* Assigned task
Count the lines in the entries that contain "handoffs". Say the number and nothing more.

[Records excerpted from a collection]

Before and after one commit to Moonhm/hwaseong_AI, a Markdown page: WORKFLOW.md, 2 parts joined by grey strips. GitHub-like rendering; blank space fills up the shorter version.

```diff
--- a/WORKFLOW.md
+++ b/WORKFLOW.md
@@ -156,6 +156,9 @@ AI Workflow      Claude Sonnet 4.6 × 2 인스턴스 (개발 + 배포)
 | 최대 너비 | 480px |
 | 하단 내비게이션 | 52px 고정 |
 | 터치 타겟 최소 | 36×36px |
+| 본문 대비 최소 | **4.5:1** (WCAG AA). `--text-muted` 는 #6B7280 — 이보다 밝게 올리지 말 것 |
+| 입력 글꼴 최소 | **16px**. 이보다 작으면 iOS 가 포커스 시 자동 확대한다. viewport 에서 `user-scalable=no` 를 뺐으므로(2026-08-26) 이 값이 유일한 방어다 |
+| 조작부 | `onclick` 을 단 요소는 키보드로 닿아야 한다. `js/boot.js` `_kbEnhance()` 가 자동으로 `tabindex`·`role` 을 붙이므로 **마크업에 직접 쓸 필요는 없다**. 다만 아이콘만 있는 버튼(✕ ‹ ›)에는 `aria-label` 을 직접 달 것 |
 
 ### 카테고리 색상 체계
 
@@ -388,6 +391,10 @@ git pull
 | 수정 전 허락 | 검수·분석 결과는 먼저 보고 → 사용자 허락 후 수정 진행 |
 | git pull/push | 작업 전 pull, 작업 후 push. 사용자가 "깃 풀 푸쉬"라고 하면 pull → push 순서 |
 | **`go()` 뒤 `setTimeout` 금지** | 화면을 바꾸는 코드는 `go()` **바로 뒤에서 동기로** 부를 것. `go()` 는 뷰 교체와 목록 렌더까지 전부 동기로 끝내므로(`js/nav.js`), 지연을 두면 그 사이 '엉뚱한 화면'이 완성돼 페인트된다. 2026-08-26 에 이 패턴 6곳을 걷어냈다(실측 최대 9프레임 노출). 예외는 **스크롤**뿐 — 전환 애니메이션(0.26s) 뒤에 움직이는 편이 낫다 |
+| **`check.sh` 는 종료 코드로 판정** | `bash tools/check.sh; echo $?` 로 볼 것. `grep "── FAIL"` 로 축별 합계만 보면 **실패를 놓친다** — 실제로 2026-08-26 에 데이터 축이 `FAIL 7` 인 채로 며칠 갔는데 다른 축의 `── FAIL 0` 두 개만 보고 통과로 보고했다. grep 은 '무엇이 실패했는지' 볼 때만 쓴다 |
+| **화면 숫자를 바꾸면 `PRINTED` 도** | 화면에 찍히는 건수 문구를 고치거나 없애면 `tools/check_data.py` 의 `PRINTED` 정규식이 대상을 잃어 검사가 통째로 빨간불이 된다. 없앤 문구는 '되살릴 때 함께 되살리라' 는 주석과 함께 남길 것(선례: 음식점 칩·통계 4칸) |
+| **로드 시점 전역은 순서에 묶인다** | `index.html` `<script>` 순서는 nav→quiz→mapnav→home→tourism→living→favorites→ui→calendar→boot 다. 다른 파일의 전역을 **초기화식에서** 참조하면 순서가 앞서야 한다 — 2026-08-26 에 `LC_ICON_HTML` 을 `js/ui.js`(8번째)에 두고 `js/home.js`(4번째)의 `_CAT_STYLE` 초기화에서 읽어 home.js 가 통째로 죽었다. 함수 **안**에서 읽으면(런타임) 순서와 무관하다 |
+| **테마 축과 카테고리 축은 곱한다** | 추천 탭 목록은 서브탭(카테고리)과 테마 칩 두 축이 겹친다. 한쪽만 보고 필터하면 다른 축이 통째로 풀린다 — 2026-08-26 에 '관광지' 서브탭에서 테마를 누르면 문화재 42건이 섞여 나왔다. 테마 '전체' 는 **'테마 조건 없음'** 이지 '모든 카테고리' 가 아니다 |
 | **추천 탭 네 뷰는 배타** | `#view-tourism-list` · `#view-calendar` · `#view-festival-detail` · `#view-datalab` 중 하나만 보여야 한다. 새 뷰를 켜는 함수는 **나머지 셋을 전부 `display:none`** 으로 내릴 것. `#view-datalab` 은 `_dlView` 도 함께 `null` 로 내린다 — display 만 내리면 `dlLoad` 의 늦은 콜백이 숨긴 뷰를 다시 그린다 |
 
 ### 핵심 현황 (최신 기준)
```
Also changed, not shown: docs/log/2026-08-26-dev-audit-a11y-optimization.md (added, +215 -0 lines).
--
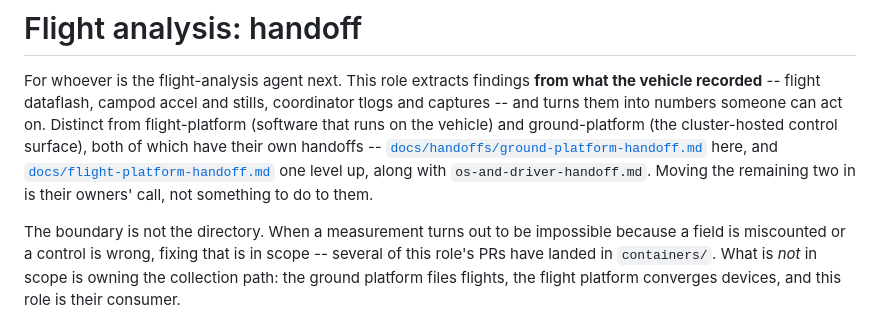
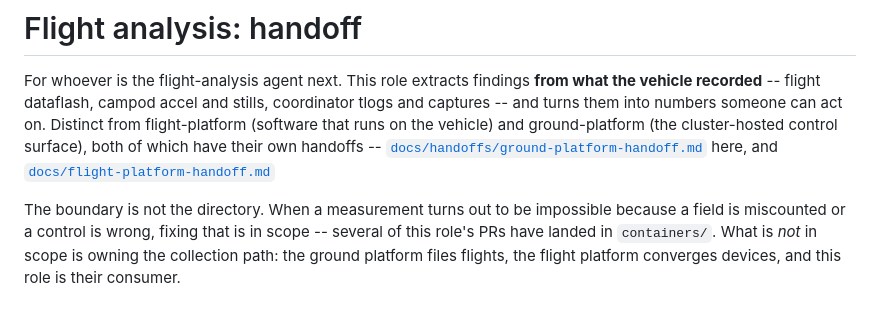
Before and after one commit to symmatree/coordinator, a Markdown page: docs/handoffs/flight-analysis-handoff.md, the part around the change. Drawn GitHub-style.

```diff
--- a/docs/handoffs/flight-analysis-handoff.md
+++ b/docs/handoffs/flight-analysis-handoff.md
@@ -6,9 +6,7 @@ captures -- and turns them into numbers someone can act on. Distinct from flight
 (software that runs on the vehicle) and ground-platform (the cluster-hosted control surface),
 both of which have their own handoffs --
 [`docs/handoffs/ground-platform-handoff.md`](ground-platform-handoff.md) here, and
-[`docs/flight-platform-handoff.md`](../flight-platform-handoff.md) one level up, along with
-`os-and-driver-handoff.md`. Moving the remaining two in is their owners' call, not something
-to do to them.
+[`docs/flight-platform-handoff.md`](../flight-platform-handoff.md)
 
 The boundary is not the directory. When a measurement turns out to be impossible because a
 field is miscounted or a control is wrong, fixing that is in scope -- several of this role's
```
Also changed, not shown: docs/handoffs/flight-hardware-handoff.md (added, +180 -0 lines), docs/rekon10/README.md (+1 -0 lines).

* Response to this task
6